I've tried a million different ways to preserve an unfinished bottle. I've used an array of vacuum pumps, the fridge, putting pumped wine into fridge and just finishing the wine for the sake of not having to taste day-old wine tomorrow. But I recently discovered a nifty, affordable tool that does the job perfectly, in the place I last expected to find it: My local home-brewing shop.
I'd purchased the pictured trigger gadget and accompanying CO2 canisters to fill the empty space in a 5-gallon home-brew bucket. Just like a keg system at your local bar, the CO2 helps keep the beer inside the vessel fresh. I found, however, that this affordable, handy gadget works even better on an unfinished bottle of wine.
Over a week ago, I twisted open a bottle of the Kangarilla Road Devil's Whiskers Shiraz, recently sold on Lot18. I'm still drinking the wine – it's fresh as the day I unscrewed the cap. At 14.5% alcohol, this wine is an absolute beast, so on first sip I knew there was no chance I'd have more than a glass, lest I spend the entirety of the next day with an ice pack on my head and vowing repeatedly never to visit Australia again, much less watch a rerun of Kath & Kim. After each glass poured over the subsequent couple of days, I gave the bottle a quick spurt of CO2 and quickly screwed the cap back onto the bottle. That was more than a week ago, and on last check, with about a glass or so to go, the wine is still drinking perfectly.
Sure, it didn't take a rocket scientist to figure out that this little trick would work. But I didn't have to spend like my $25 of red wine was rocket fuel on a device such as a Coravin to achieve the same benefit.
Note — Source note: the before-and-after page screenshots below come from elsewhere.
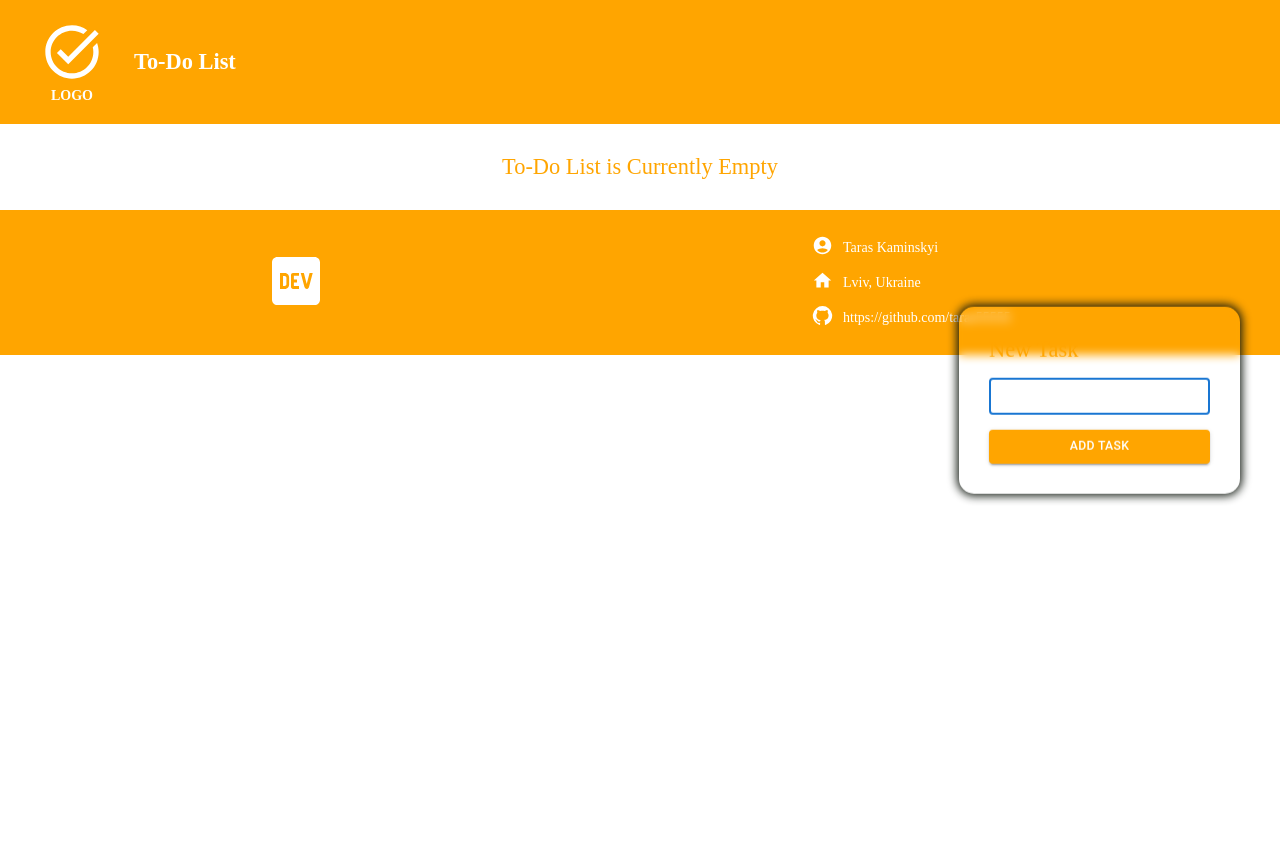
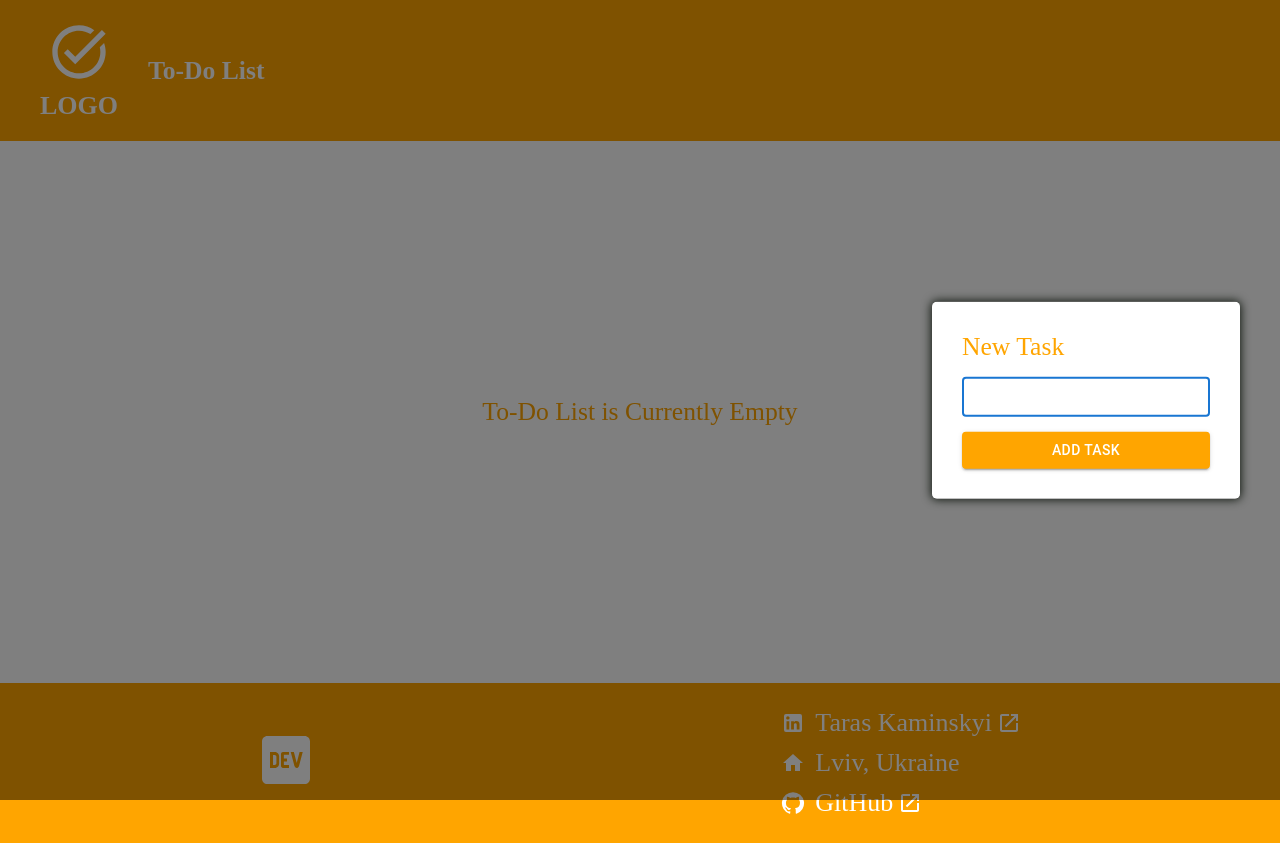
Before and after one commit to taras55555/to-do-list, a React (Vite) app: page / in a window 1280 px wide. Both pictures are taken after a click on the button "ADD TASK". Before the commit the page ends 800 px from the top, so only its background shows below. Built offline with nearby package versions, Linux system fonts and the light colour scheme.

Commit message:
- fixed issue with footer display when page has no content - organized and clean up CSS styles

```diff
--- a/src/App.css
+++ b/src/App.css
@@ -3,15 +3,11 @@
     --white-color: #ffffff;
     --nature-black-color: #111810;
     --gray-color: #808080;
-    --base-font-size: 14px;
+    --base-font-size: 26px;
 }
 
-html {
+html body {
     font-size: var(--base-font-size);
-}
-
-body {
-    margin: 0;
 }
 
 h1 {
--- a/src/components/ActionBars/ActionBar.css
+++ b/src/components/ActionBars/ActionBar.css
@@ -16,6 +16,9 @@
     right: 40px;
     top: 50%;
     transform: translate(0, -50%);
+    box-shadow: 0 0 10px 1px var(--nature-black-color);
+    border-radius: 5px;
+    overflow: hidden;
 }
 
 .action-bar {
--- a/src/components/ActionBars/ActionBar.jsx
+++ b/src/components/ActionBars/ActionBar.jsx
@@ -18,12 +18,16 @@ export default function ActionBar({ checkedFade, handleDeleteTask, handleMarkTas
         <section className="fixed-container action-bar-container">
             <Fade in={checkedFade} timeout={500}>
                 <div className="action-bar">
+                    <Tooltip title="Mark As Complited">
                         <IconButton color="success" onClick={() => handleMarkTasksAsCompleted(true)}>
                             <TaskAltIcon />
                         </IconButton>
+                    </Tooltip>
+                    <Tooltip title="Mark As Incomplete">
                         <IconButton onClick={() => handleMarkTasksAsCompleted(false)}>
                             <RadioButtonUncheckedIcon />
                         </IconButton>
+                    </Tooltip>
                     <Tooltip title="Delete Selected">
                         <IconButton color="error" onClick={handleDeleteTask}>
                             <DeleteForeverIcon />
--- a/src/components/ActionBars/ActionButtons.jsx
+++ b/src/components/ActionBars/ActionButtons.jsx
@@ -24,9 +24,6 @@ export default function ActionButtons({ toDoList, setChecked, activeFilter, setA
                             onClick={() => setActiveFilter({ all: true })}
                             disabled={activeFilter.all}
                         />
-                    </section>
-
-                    <section className="regular-box">
                         <CustomizedButton
                             onClick={() => setChecked(toDoList.map((task) => task.id))}
                             title={'Select All'}
@@ -36,6 +33,7 @@ export default function ActionButtons({ toDoList, setChecked, activeFilter, setA
                             title={'Deselect All'}
                         />
                     </section>
+
                 </>
             )
             }
--- a/src/components/Footer/Footer.css
+++ b/src/components/Footer/Footer.css
@@ -14,13 +14,17 @@
     align-items: center;
     gap: 10px;
     padding: 5px;
-
 }
 
 .address-style a {
     display: flex;
+    gap: 10px
+}
+
+.address-line {
+    display: flex;
     align-items: center;
-    gap: 10px
+    gap: 5px;
 }
 
 @media (min-width: 480px) {
--- a/src/components/Footer/Footer.jsx
+++ b/src/components/Footer/Footer.jsx
@@ -1,8 +1,9 @@
 import {
     LogoDev as LogoDevIcon,
-    AccountCircle as AccountCircleIcon,
+    LinkedIn as LinkedInIcon,
     Home as HomeIcon,
     GitHub as GitHubIcon,
+    OpenInNew as OpenInNewIcon,
 } from '@mui/icons-material';
 
 import './Footer.css';
@@ -16,17 +17,19 @@ export default function Footer() {
             <section>
                 <address>
                     <section className='address-style'>
-                        <div><AccountCircleIcon /></div>
-                        <div>Taras Kaminskyi</div>
+                        <a href='https://www.linkedin.com/in/taras-kaminskyi-4a1994229' target='_blank'>
+                            <span className='address-line'><LinkedInIcon /></span>
+                            <span className='address-line'>Taras Kaminskyi <OpenInNewIcon /></span>
+                        </a>
                     </section>
                     <section className='address-style'>
-                        <div><HomeIcon /></div>
-                        <div>Lviv, Ukraine</div>
+                        <div className='address-line'><HomeIcon /></div>
+                        <div className='address-line'>Lviv, Ukraine</div>
                     </section>
                     <section className='address-style'>
-                        <a href='https://github.com/taras55555'>
-                            <span><GitHubIcon /></span>
-                            <span>https://github.com/taras55555</span>
+                        <a href='https://github.com/taras55555' target='_blank'>
+                            <span className='address-line'><GitHubIcon /></span>
+                            <span className='address-line'>GitHub <OpenInNewIcon /></span>
                         </a>
                     </section>
                 </address>
--- a/src/components/Forms/TaskInputToggle.css
+++ b/src/components/Forms/TaskInputToggle.css
@@ -6,7 +6,18 @@
 }
 
 .new-task-box {
-    backdrop-filter: blur(5px);
-    border-radius: 15px;
-    box-shadow: 0 0 10px 2px var(--nature-black-color);
+    background-color: var(--white-color);
+
 }
+
+.modal {
+    position: fixed;
+    top: 0;
+    left: 0;
+    width: 100%;
+    height: 100%;
+    background-color: rgba(0, 0, 0, 0.5);
+    display: flex;
+    justify-content: center;
+    align-items: center;
+}
--- a/src/components/Forms/TaskInputToggle.jsx
+++ b/src/components/Forms/TaskInputToggle.jsx
@@ -6,7 +6,7 @@ import CustomizedButton from '../Buttons/CustomizedButton';
 import './TaskInputToggle.css';
 
 export default function TaskInputToggle() {
-    const [newTaskValue, setNewTaskValue] = useState('')
+    const [newTaskValue, setNewTaskValue] = useState('');
     const [dialog, setDialog] = useState({ open: false });
     const { toDoList, setToDoList, toggleNewTaskButton, setToggleNewTaskButton } = useToDoList();
 
@@ -86,11 +86,12 @@ export default function TaskInputToggle() {
         ]);
         setNewTaskValue('');
         setToggleNewTaskButton(!toggleNewTaskButton);
-        setDialog({open:false});
+        setDialog({ open: false });
     }
 
-    return (
-        <>
+    return (<>
+        {!toggleNewTaskButton && <div className="modal" onClick={handleToggleAddTaskForm} />}
+        <section className="fixed-container new-task-controls">
             {toggleNewTaskButton
                 ? (<CustomizedButton
                     onClick={handleToggleAddTaskForm}
@@ -116,7 +117,8 @@ export default function TaskInputToggle() {
                         setDialog={setDialog}
                         handleNewTask={handleNewTask}
                     />
-                </div>)}
-        </>
-    )
+                </div>)
+            }
+        </section>
+    </>)
 }
--- a/src/components/Header/Header.css
+++ b/src/components/Header/Header.css
@@ -16,6 +16,12 @@
     font-weight: bolder;
 }
 
+.main-logo-section a {
+    display: flex;
+    flex-direction: column;
+    align-items: center;
+}
+
 @media (min-width: 480px) {
     .header-block {
         flex-direction: row;
--- a/src/components/Header/Header.jsx
+++ b/src/components/Header/Header.jsx
@@ -1,16 +1,16 @@
+import './Header.css';
 import TaskAltIcon from '@mui/icons-material/TaskAlt';
-import './Header.css';
 
 export default function Header() {
     return (
         <header className='header-block'>
             <section className='main-logo-section'>
-                <p><TaskAltIcon sx={{ fontSize: '64px' }} /></p>
-                <p>LOGO</p>
+                <a href='/'>
+                    <span aria-label="Website Logo"><TaskAltIcon sx={{ fontSize: '64px' }} /></span>
+                    <span>LOGO</span>
+                </a>
             </section>
             <section><h1>To-Do List</h1></section>
-
-
         </header>
     )
 }
--- a/src/components/TaskList/TaskList.css
+++ b/src/components/TaskList/TaskList.css
@@ -3,7 +3,9 @@ main {
     display: flex;
     flex-direction: column;
     font-size: 1.6rem;
-    margin: 11px 20px;
+    margin: 11px auto;
+    min-height: 65vh;
+    justify-content: center;
 }
 
 .item-task-text-completed {
@@ -18,13 +20,17 @@ main {
 .regular-box {
     display: flex;
     gap: 20px;
-    margin: 30px 0;
+    margin: 30px 0 0;
     justify-content: center;
+    flex-wrap: wrap;
+}
+
+.app-container {
+    min-height: 100vh;
 }
 
 @media (min-width: 768px) {
     main {
         width: 700px;
-        margin: 0 auto;
     }
 }
--- a/src/components/TaskList/TaskList.jsx
+++ b/src/components/TaskList/TaskList.jsx
@@ -121,7 +121,7 @@ export default function TaskList() {
             )}
 
             <section>
-                <List sx={{ padding: 0 }}>
+                <List sx={{ padding: 0, margin: '30px 0' }}>
                     <TransitionGroup>
                         {displayedTasks().map((value) => {
                             const { id, title, isCompleted, dateAdd, isTaskEditing } = value;
@@ -198,10 +198,7 @@ export default function TaskList() {
                     </TransitionGroup>
                 </List>
             </section >
-
-            <section className="fixed-container new-task-controls">
-                <TaskInputToggle />
-            </section>
+            <TaskInputToggle />
         </main>
     );
 }
```
Lines whose indentation alone changed are shown as unchanged.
That's a great tool, for sure, but for a grand total of $20 (as opposed to about $300), I think I've found something that works just as well.